In 1797, lots in the 8th and 9th concessions south of domain (the area which would be known as Roxham) were granted. The men who obtained these grants, with names like Calkin, Judd, Swan and Blackleach, did not remain.
In 1798 a boundry dispute arose between the newly surveyed Hemmingford Township and Lacolle along the seigniory's western edge. The problem was attributed to the use of the fluctuating Richelieu River shore line as a basis for the original survey of Lacolle. The dispute continued for over thirty years until a new line was drawn reducing the size of the 9th concession south of domain while adding land to the north.

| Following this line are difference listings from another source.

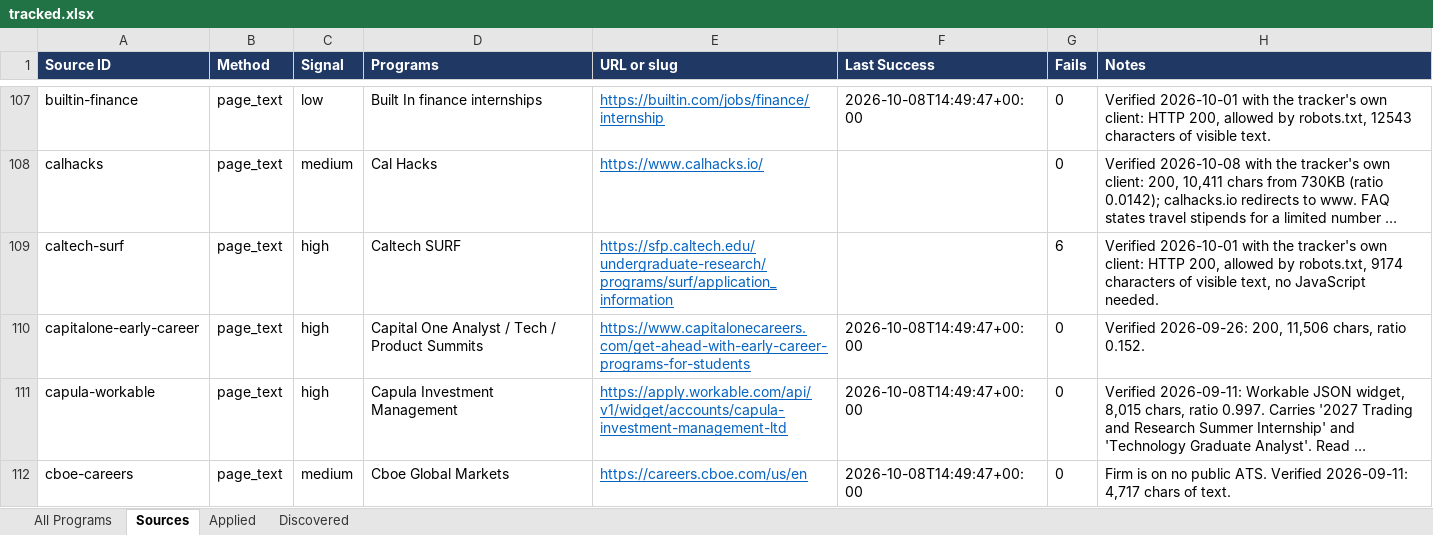
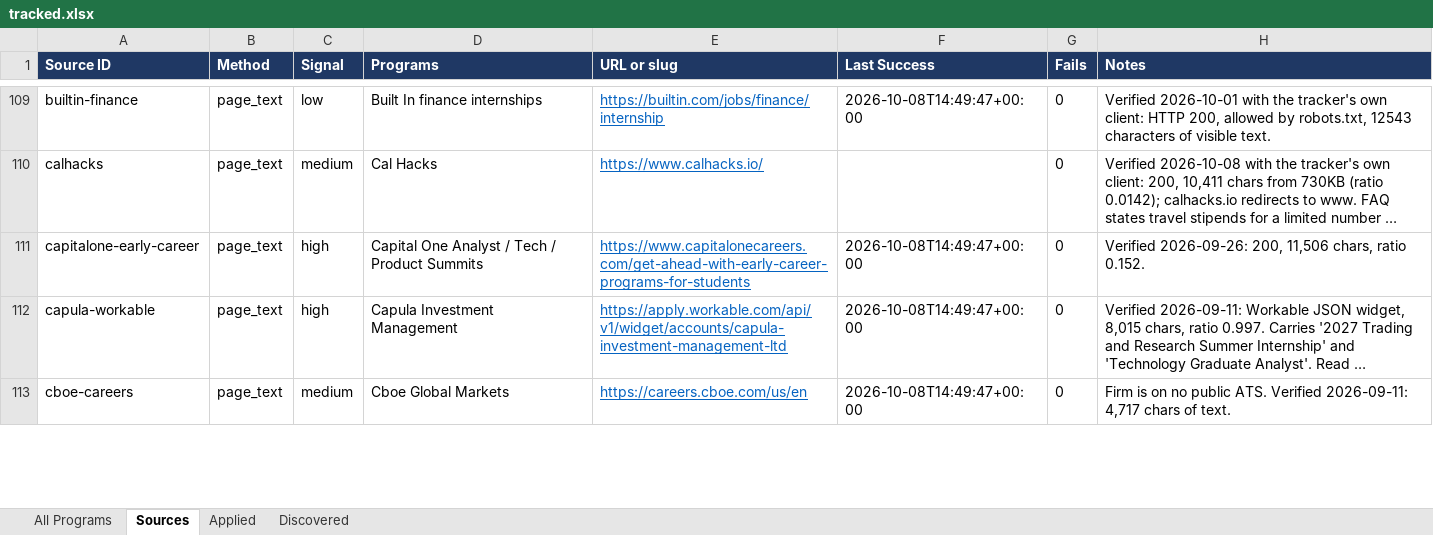
Before and after one commit to YeziShanYang/Internship-Opportunity-Aggregator, an Excel workbook: out/tracked.xlsx, sheet Sources, drawn as a sheet; only a part is shown, gaps mark what is left out; long unchanged cells end in …; values as stored, in another font and other column widths than the file's, no borders; removed rows and columns are numbered as before the commit, all else as after; the diff covers the shown part only; the diff names each change by its address in the sheet, - before the commit and + after, or states it on an @@ line.

```diff
--- a/out/tracked.xlsx (sheet Sources)
+++ b/out/tracked.xlsx (sheet Sources)
-row 109: caltech-surf | page_text | high | Caltech SURF | https://sfp.caltech.edu/undergraduate-research/programs/surf/application_information |  | 6 | Verified 2026-10-01 with the tracker's own client: HTTP 200, allowed by robots.txt, 9174 characters of visible text, no JavaScript needed.
```
Also changed, not shown: 3 added rows, 2 removed rows and 7 edited cells elsewhere in this sheet, out/programs.xlsx, 2 other files.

Gabriel Christie died in 1799 and his son, Napier Christie Burton, was next in line to inherit the seigniory. Burton, a Major General in the 3rd regiment, had become more wealthy than his father. In 1801 Napier Christie Burton appointed Samuel Potts as his Agent. The death of Burton's wife forced his return to England and he didn't return to Canada until after the Napoleonic Wars, and then when he did, it was only breifly.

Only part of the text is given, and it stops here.